* WORK ITEM: Restate all of the records below exactly. Do not carry over any image.

* Records from a data source:
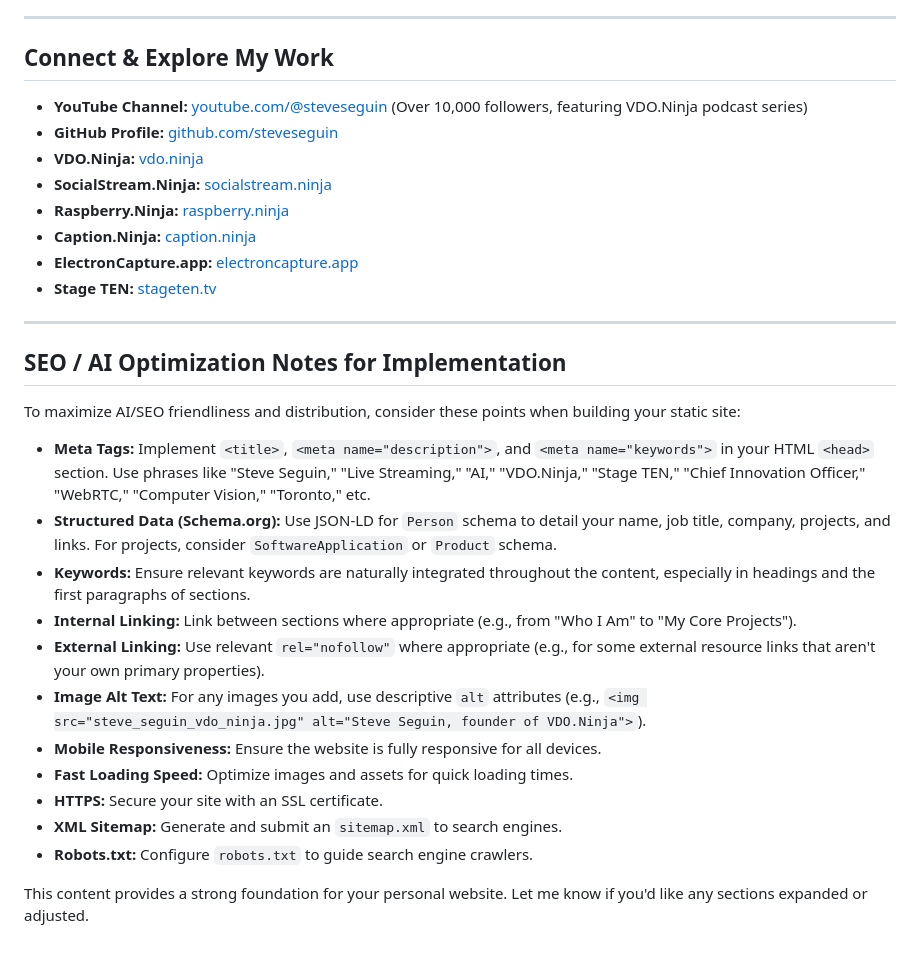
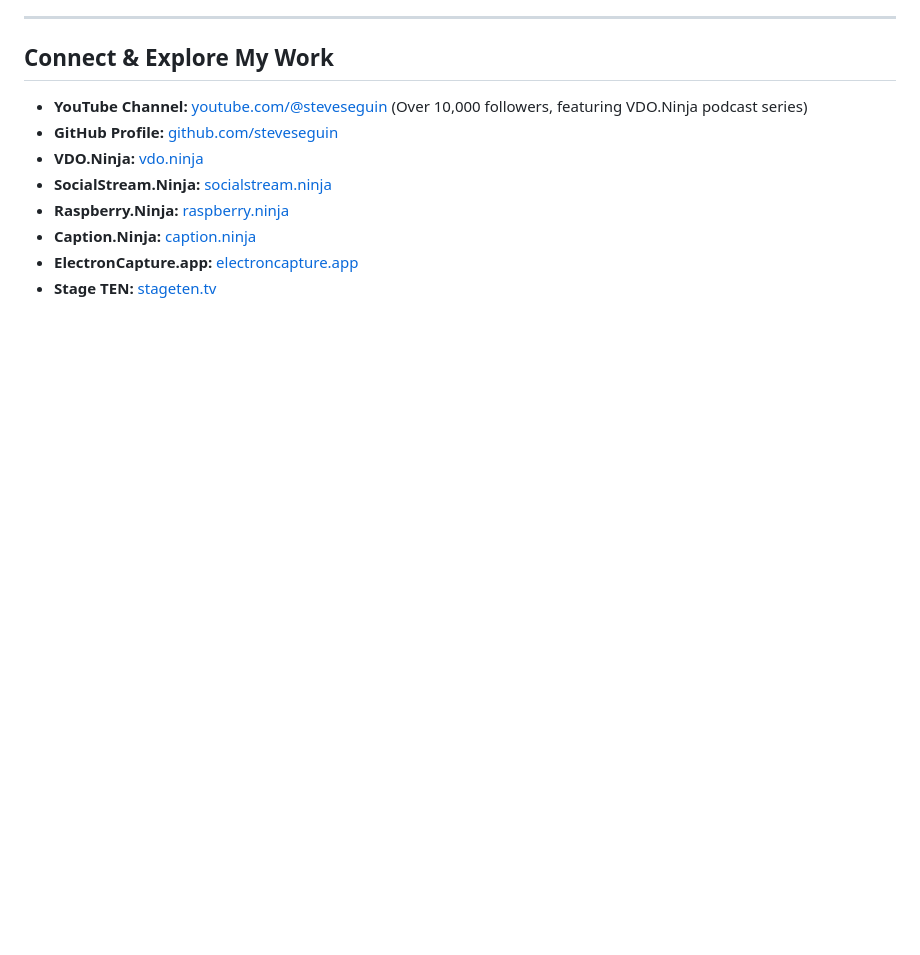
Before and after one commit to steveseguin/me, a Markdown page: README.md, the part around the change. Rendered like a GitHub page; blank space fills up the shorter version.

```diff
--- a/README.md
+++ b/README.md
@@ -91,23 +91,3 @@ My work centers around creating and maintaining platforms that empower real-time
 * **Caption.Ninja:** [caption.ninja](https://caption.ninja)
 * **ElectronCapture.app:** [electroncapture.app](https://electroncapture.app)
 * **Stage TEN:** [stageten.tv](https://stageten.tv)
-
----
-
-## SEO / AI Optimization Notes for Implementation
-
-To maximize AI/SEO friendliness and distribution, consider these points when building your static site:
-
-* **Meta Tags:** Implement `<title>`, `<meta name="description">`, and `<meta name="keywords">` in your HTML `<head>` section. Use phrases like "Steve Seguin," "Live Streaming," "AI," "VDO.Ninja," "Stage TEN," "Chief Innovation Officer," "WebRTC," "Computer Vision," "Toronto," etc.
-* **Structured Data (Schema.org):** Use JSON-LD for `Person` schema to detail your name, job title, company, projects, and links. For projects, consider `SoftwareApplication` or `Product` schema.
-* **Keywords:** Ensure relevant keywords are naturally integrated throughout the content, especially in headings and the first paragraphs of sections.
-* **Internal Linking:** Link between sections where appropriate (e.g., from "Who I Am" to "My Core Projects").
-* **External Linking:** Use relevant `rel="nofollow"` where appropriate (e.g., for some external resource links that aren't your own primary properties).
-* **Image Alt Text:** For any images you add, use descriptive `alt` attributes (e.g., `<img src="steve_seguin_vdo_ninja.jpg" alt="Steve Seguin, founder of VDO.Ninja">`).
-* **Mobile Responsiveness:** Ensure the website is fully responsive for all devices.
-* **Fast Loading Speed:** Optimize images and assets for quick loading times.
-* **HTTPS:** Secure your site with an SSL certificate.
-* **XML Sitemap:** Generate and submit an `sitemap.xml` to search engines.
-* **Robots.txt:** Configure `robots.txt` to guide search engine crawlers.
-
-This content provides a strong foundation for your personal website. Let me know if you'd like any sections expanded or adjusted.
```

* TASK RESULT:
Before and after one commit to steveseguin/me, a Markdown page: README.md, the part around the change. Rendered like a GitHub page; blank space fills up the shorter version.

```diff
--- a/README.md
+++ b/README.md
@@ -91,23 +91,3 @@ My work centers around creating and maintaining platforms that empower real-time
 * **Caption.Ninja:** [caption.ninja](https://caption.ninja)
 * **ElectronCapture.app:** [electroncapture.app](https://electroncapture.app)
 * **Stage TEN:** [stageten.tv](https://stageten.tv)
-
----
-
-## SEO / AI Optimization Notes for Implementation
-
-To maximize AI/SEO friendliness and distribution, consider these points when building your static site:
-
-* **Meta Tags:** Implement `<title>`, `<meta name="description">`, and `<meta name="keywords">` in your HTML `<head>` section. Use phrases like "Steve Seguin," "Live Streaming," "AI," "VDO.Ninja," "Stage TEN," "Chief Innovation Officer," "WebRTC," "Computer Vision," "Toronto," etc.
-* **Structured Data (Schema.org):** Use JSON-LD for `Person` schema to detail your name, job title, company, projects, and links. For projects, consider `SoftwareApplication` or `Product` schema.
-* **Keywords:** Ensure relevant keywords are naturally integrated throughout the content, especially in headings and the first paragraphs of sections.
-* **Internal Linking:** Link between sections where appropriate (e.g., from "Who I Am" to "My Core Projects").
-* **External Linking:** Use relevant `rel="nofollow"` where appropriate (e.g., for some external resource links that aren't your own primary properties).
-* **Image Alt Text:** For any images you add, use descriptive `alt` attributes (e.g., `<img src="steve_seguin_vdo_ninja.jpg" alt="Steve Seguin, founder of VDO.Ninja">`).
-* **Mobile Responsiveness:** Ensure the website is fully responsive for all devices.
-* **Fast Loading Speed:** Optimize images and assets for quick loading times.
-* **HTTPS:** Secure your site with an SSL certificate.
-* **XML Sitemap:** Generate and submit an `sitemap.xml` to search engines.
-* **Robots.txt:** Configure `robots.txt` to guide search engine crawlers.
-
-This content provides a strong foundation for your personal website. Let me know if you'd like any sections expanded or adjusted.
```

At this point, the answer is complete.